ACTIVITY
All of the records below are to be given again word for word, with the pictures removed.

RECORDS SUPPLIED

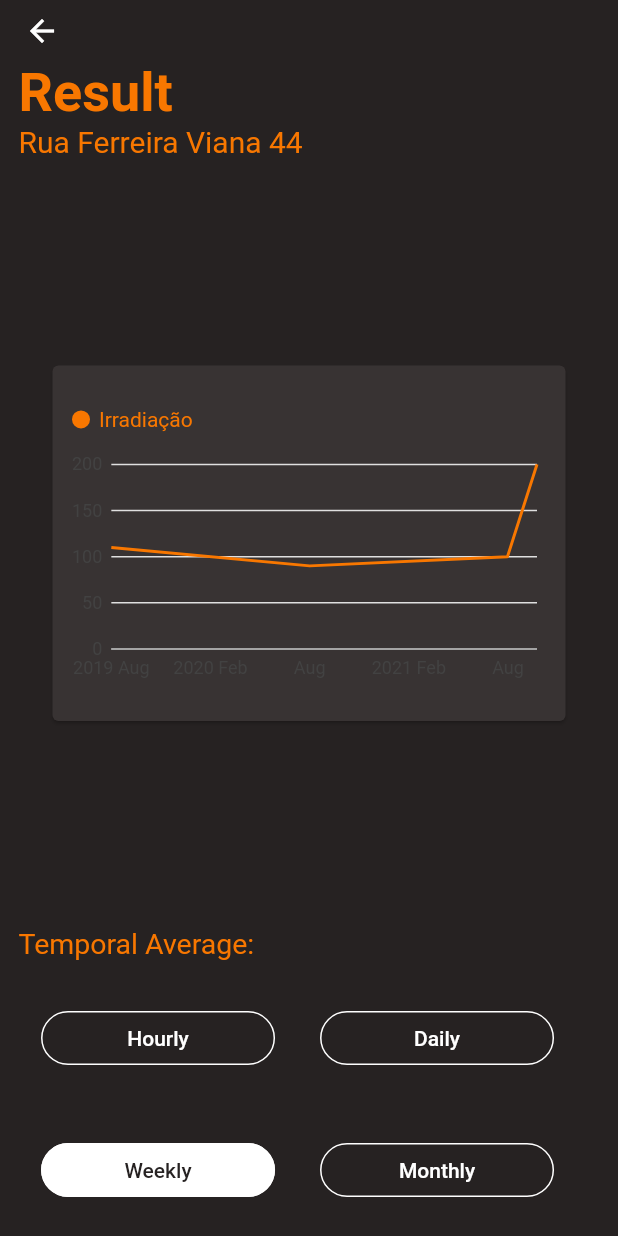
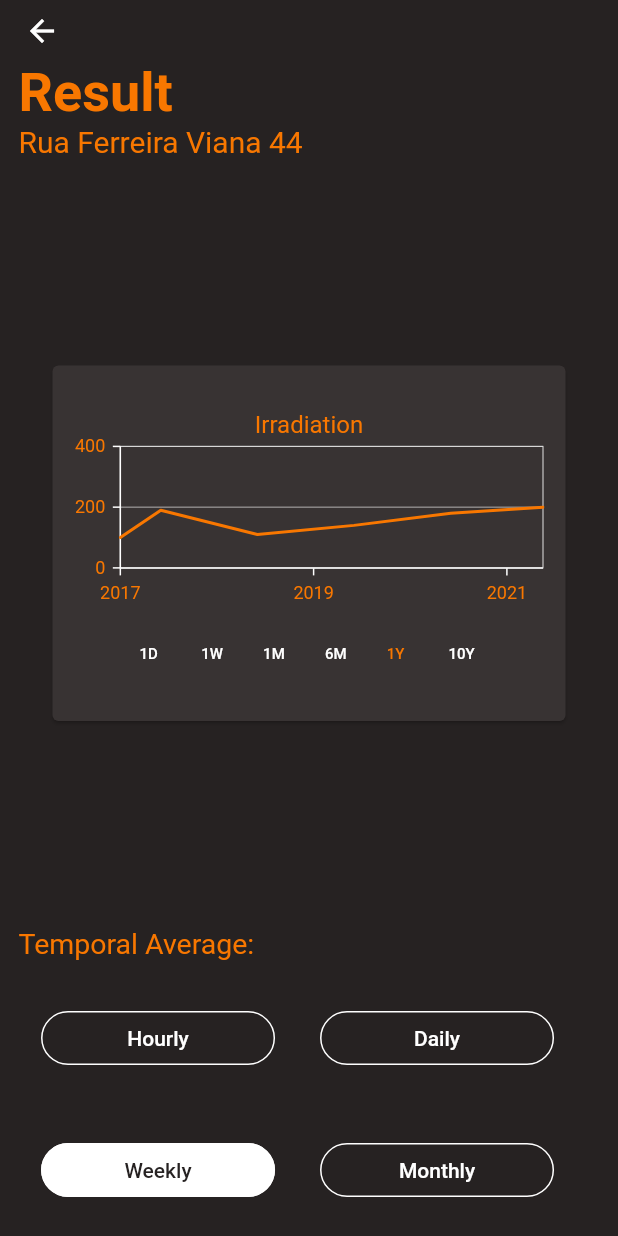
Before and after one commit to jg-moren/SunBox, a Flutter app: the screen it shows after launch, after a tap on "New search", on a phone screen of 412 x 824 dp. Run offline on Flutter 3.47's test engine with Material 2 defaults, Android fonts, the phone set to English and light mode, and no system bars; our stand-ins replace google_maps_flutter, syncfusion_flutter_charts; Roboto replaces fonts that are missing (Quicksand, TitilliumWeb).

Commit message:
Quase pronto

```diff
--- a/lib/model/ponto_grafico.dart
+++ b/lib/model/ponto_grafico.dart
@@ -1,5 +1,5 @@
 import 'dart:core';
-import 'package:charts_flutter/flutter.dart' as charts;
+import 'package:syncfusion_flutter_charts/charts.dart';
 import 'package:sunbox/prefabs/estilo.dart';
 
 class PontoGraficoIrradiacao {
@@ -10,13 +10,12 @@ class PontoGraficoIrradiacao {
 }
 
 extension ListaGraficoExtensao on List<PontoGraficoIrradiacao> {
-  charts.Series<PontoGraficoIrradiacao, DateTime> toSeries() {
-    return charts.Series(
-      id: "Irradiação",
-      domainFn: (ponto, _) => ponto.tempo,
-      measureFn: (ponto, _) => ponto.valor,
-      data: this,
-      seriesColor: Estilo.corSecundariaCharts,
+  FastLineSeries<PontoGraficoIrradiacao, DateTime> toSeries() {
+    return FastLineSeries(
+      yValueMapper: (ponto, _) => ponto.valor,
+      xValueMapper: (ponto, _) => ponto.tempo,
+      dataSource: this,
+      color: Estilo.corSecundaria,
     );
   }
 }
--- a/lib/pages/result.dart
+++ b/lib/pages/result.dart
@@ -1,9 +1,10 @@
 import 'package:flutter/cupertino.dart';
 import 'package:flutter/material.dart';
 import 'package:http/http.dart' as http;
-import 'package:charts_flutter/flutter.dart' as charts;
+import 'package:syncfusion_flutter_charts/charts.dart';
 import 'package:sunbox/prefabs/estilo.dart';
 import 'package:sunbox/model/ponto_grafico.dart';
+import 'package:intl/intl.dart';
 
 class Result extends StatefulWidget {
   final double latitude, longitude;
@@ -24,17 +25,23 @@ class _ResultState extends State<Result> {
   _ResultState() : super();
 
   Widget botaoPeriodo(int id, Periodo valor) {
-    return TextButton(
+    return Container(
+      //margin: EdgeInsets.symmetric(vertical: 5, horizontal: 5),
+      child: TextButton(
         onPressed: () => setState(() {
           indexBotaoPeriodo = id;
           periodo = valor;
         }),
+        child: SizedBox(
+          width: 20,
           child: Text(
             valor.nome,
             style: TextStyle(
               color: id == indexBotaoPeriodo ? Estilo.corSecundaria : Estilo.corTerciaria,
               fontFamily: Estilo.fonteBotao,
-          fontSize: 16,
+              fontSize: 10,
+            ),
+          ),
         ),
       ),
     );
@@ -115,29 +122,56 @@ class _ResultState extends State<Result> {
                   child: Container(
                     margin: EdgeInsets.symmetric(horizontal: 5, vertical: 20),
                     child: Column(children: [
-                      Expanded(
-                        child: charts.TimeSeriesChart(
-                          [
+                      Flexible(
+                        child: SfCartesianChart(
+                          primaryXAxis: DateTimeAxis(
+                            majorGridLines: const MajorGridLines(width: 0),
+                            majorTickLines: const MajorTickLines(color: Estilo.corTerciaria),
+                            axisLine: const AxisLine(color: Estilo.corTerciaria),
+                            labelStyle: const TextStyle(color: Estilo.corSecundaria),
+                          ),
+                          primaryYAxis: NumericAxis(
+                            axisLine: const AxisLine(color: Estilo.corTerciaria),
+                            majorTickLines: const MajorTickLines(color: Estilo.corTerciaria),
+                            majorGridLines: const MajorGridLines(width: 0.5),
+                            labelStyle: const TextStyle(color: Estilo.corSecundaria),
+                          ),
+                          series: [
                             [
                               PontoGraficoIrradiacao(DateTime.now(), 200),
-                              PontoGraficoIrradiacao(DateTime(2020, 20, 10), 100),
-                              PontoGraficoIrradiacao(DateTime(2019, 20, 10), 90),
-                              PontoGraficoIrradiacao(DateTime(2018, 20, 10), 110),
-                            ].toSeries(),
+                              PontoGraficoIrradiacao(DateTime(2020, 10, 20), 180),
+                              PontoGraficoIrradiacao(DateTime(2019, 10, 20), 140),
+                              PontoGraficoIrradiacao(DateTime(2018, 10, 20), 110),
+                              PontoGraficoIrradiacao(DateTime(2017, 10, 20), 190),
+                              PontoGraficoIrradiacao(DateTime(2017, 5, 20), 100),
+                            ].toSeries()
                           ],
-                          behaviors: [
-                            charts.SeriesLegend(
-                              showMeasures: true,
-                              entryTextStyle: charts.TextStyleSpec(
-                                color: Estilo.corSecundariaCharts,
-                                fontFamily: Estilo.fonteBotao,
+                          title: ChartTitle(
+                            text: "Irradiation",
+                            textStyle: TextStyle(
+                              fontFamily: Estilo.fonteTexto,
+                              fontSize: 16,
+                              color: Estilo.corSecundaria,
                             ),
                           ),
-                            //charts.ChartBehavior()
+                        ),
+                      ),
+                      SizedBox(
+                        width: MediaQuery.of(context).size.width * 0.6,
+                        child: Row(
+                          mainAxisSize: MainAxisSize.min,
+                          mainAxisAlignment: MainAxisAlignment.center,
+                          crossAxisAlignment: CrossAxisAlignment.center,
+                          children: [
+                            Flexible(child: botaoPeriodo(0, Periodo.dia1)),
+                            Flexible(child: botaoPeriodo(1, Periodo.semana1)),
+                            Flexible(child: botaoPeriodo(2, Periodo.mes1)),
+                            Flexible(child: botaoPeriodo(3, Periodo.mes6)),
+                            Flexible(child: botaoPeriodo(4, Periodo.ano1)),
+                            Flexible(child: botaoPeriodo(5, Periodo.ano10)),
                           ],
                         ),
                       ),
-                      Row(children: []),
                     ]),
                   ),
                 ),
--- a/lib/prefabs/estilo.dart
+++ b/lib/prefabs/estilo.dart
@@ -1,11 +1,9 @@
 import 'package:flutter/material.dart';
-import 'package:charts_flutter/flutter.dart' as charts;
 
 class Estilo {
   //cria a classe estilo, essa usado no codigo inteiro, para fontes e cores do aplicativo
   static const corPrimaria = MaterialColor(0xff262222,{} );
   static const corSecundaria = MaterialColor(0xfff87700,{} );
-  static final corSecundariaCharts = charts.ColorUtil.fromDartColor(corSecundaria);
   static const corTerciaria = Colors.white;
   static const corDesativado = MaterialColor(0xff000000,{
     50: Color.fromRGBO(0,0, 0, .1),
```
Also changed, not shown: pubspec.yaml (+2 -5 lines), pubspec.lock. Lines whose indentation alone changed are shown as unchanged.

SOLUTION TO THE PROBLEM
Before and after one commit to jg-moren/SunBox, a Flutter app: the screen it shows after launch, after a tap on "New search", on a phone screen of 412 x 824 dp. Run offline on Flutter 3.47's test engine with Material 2 defaults, Android fonts, the phone set to English and light mode, and no system bars; our stand-ins replace google_maps_flutter, syncfusion_flutter_charts; Roboto replaces fonts that are missing (Quicksand, TitilliumWeb).

Commit message:
Quase pronto

```diff
--- a/lib/model/ponto_grafico.dart
+++ b/lib/model/ponto_grafico.dart
@@ -1,5 +1,5 @@
 import 'dart:core';
-import 'package:charts_flutter/flutter.dart' as charts;
+import 'package:syncfusion_flutter_charts/charts.dart';
 import 'package:sunbox/prefabs/estilo.dart';
 
 class PontoGraficoIrradiacao {
@@ -10,13 +10,12 @@ class PontoGraficoIrradiacao {
 }
 
 extension ListaGraficoExtensao on List<PontoGraficoIrradiacao> {
-  charts.Series<PontoGraficoIrradiacao, DateTime> toSeries() {
-    return charts.Series(
-      id: "Irradiação",
-      domainFn: (ponto, _) => ponto.tempo,
-      measureFn: (ponto, _) => ponto.valor,
-      data: this,
-      seriesColor: Estilo.corSecundariaCharts,
+  FastLineSeries<PontoGraficoIrradiacao, DateTime> toSeries() {
+    return FastLineSeries(
+      yValueMapper: (ponto, _) => ponto.valor,
+      xValueMapper: (ponto, _) => ponto.tempo,
+      dataSource: this,
+      color: Estilo.corSecundaria,
     );
   }
 }
--- a/lib/pages/result.dart
+++ b/lib/pages/result.dart
@@ -1,9 +1,10 @@
 import 'package:flutter/cupertino.dart';
 import 'package:flutter/material.dart';
 import 'package:http/http.dart' as http;
-import 'package:charts_flutter/flutter.dart' as charts;
+import 'package:syncfusion_flutter_charts/charts.dart';
 import 'package:sunbox/prefabs/estilo.dart';
 import 'package:sunbox/model/ponto_grafico.dart';
+import 'package:intl/intl.dart';
 
 class Result extends StatefulWidget {
   final double latitude, longitude;
@@ -24,17 +25,23 @@ class _ResultState extends State<Result> {
   _ResultState() : super();
 
   Widget botaoPeriodo(int id, Periodo valor) {
-    return TextButton(
+    return Container(
+      //margin: EdgeInsets.symmetric(vertical: 5, horizontal: 5),
+      child: TextButton(
         onPressed: () => setState(() {
           indexBotaoPeriodo = id;
           periodo = valor;
         }),
+        child: SizedBox(
+          width: 20,
           child: Text(
             valor.nome,
             style: TextStyle(
               color: id == indexBotaoPeriodo ? Estilo.corSecundaria : Estilo.corTerciaria,
               fontFamily: Estilo.fonteBotao,
-          fontSize: 16,
+              fontSize: 10,
+            ),
+          ),
         ),
       ),
     );
@@ -115,29 +122,56 @@ class _ResultState extends State<Result> {
                   child: Container(
                     margin: EdgeInsets.symmetric(horizontal: 5, vertical: 20),
                     child: Column(children: [
-                      Expanded(
-                        child: charts.TimeSeriesChart(
-                          [
+                      Flexible(
+                        child: SfCartesianChart(
+                          primaryXAxis: DateTimeAxis(
+                            majorGridLines: const MajorGridLines(width: 0),
+                            majorTickLines: const MajorTickLines(color: Estilo.corTerciaria),
+                            axisLine: const AxisLine(color: Estilo.corTerciaria),
+                            labelStyle: const TextStyle(color: Estilo.corSecundaria),
+                          ),
+                          primaryYAxis: NumericAxis(
+                            axisLine: const AxisLine(color: Estilo.corTerciaria),
+                            majorTickLines: const MajorTickLines(color: Estilo.corTerciaria),
+                            majorGridLines: const MajorGridLines(width: 0.5),
+                            labelStyle: const TextStyle(color: Estilo.corSecundaria),
+                          ),
+                          series: [
                             [
                               PontoGraficoIrradiacao(DateTime.now(), 200),
-                              PontoGraficoIrradiacao(DateTime(2020, 20, 10), 100),
-                              PontoGraficoIrradiacao(DateTime(2019, 20, 10), 90),
-                              PontoGraficoIrradiacao(DateTime(2018, 20, 10), 110),
-                            ].toSeries(),
+                              PontoGraficoIrradiacao(DateTime(2020, 10, 20), 180),
+                              PontoGraficoIrradiacao(DateTime(2019, 10, 20), 140),
+                              PontoGraficoIrradiacao(DateTime(2018, 10, 20), 110),
+                              PontoGraficoIrradiacao(DateTime(2017, 10, 20), 190),
+                              PontoGraficoIrradiacao(DateTime(2017, 5, 20), 100),
+                            ].toSeries()
                           ],
-                          behaviors: [
-                            charts.SeriesLegend(
-                              showMeasures: true,
-                              entryTextStyle: charts.TextStyleSpec(
-                                color: Estilo.corSecundariaCharts,
-                                fontFamily: Estilo.fonteBotao,
+                          title: ChartTitle(
+                            text: "Irradiation",
+                            textStyle: TextStyle(
+                              fontFamily: Estilo.fonteTexto,
+                              fontSize: 16,
+                              color: Estilo.corSecundaria,
                             ),
                           ),
-                            //charts.ChartBehavior()
+                        ),
+                      ),
+                      SizedBox(
+                        width: MediaQuery.of(context).size.width * 0.6,
+                        child: Row(
+                          mainAxisSize: MainAxisSize.min,
+                          mainAxisAlignment: MainAxisAlignment.center,
+                          crossAxisAlignment: CrossAxisAlignment.center,
+                          children: [
+                            Flexible(child: botaoPeriodo(0, Periodo.dia1)),
+                            Flexible(child: botaoPeriodo(1, Periodo.semana1)),
+                            Flexible(child: botaoPeriodo(2, Periodo.mes1)),
+                            Flexible(child: botaoPeriodo(3, Periodo.mes6)),
+                            Flexible(child: botaoPeriodo(4, Periodo.ano1)),
+                            Flexible(child: botaoPeriodo(5, Periodo.ano10)),
                           ],
                         ),
                       ),
-                      Row(children: []),
                     ]),
                   ),
                 ),
--- a/lib/prefabs/estilo.dart
+++ b/lib/prefabs/estilo.dart
@@ -1,11 +1,9 @@
 import 'package:flutter/material.dart';
-import 'package:charts_flutter/flutter.dart' as charts;
 
 class Estilo {
   //cria a classe estilo, essa usado no codigo inteiro, para fontes e cores do aplicativo
   static const corPrimaria = MaterialColor(0xff262222,{} );
   static const corSecundaria = MaterialColor(0xfff87700,{} );
-  static final corSecundariaCharts = charts.ColorUtil.fromDartColor(corSecundaria);
   static const corTerciaria = Colors.white;
   static const corDesativado = MaterialColor(0xff000000,{
     50: Color.fromRGBO(0,0, 0, .1),
```
Also changed, not shown: pubspec.yaml (+2 -5 lines), pubspec.lock. Lines whose indentation alone changed are shown as unchanged.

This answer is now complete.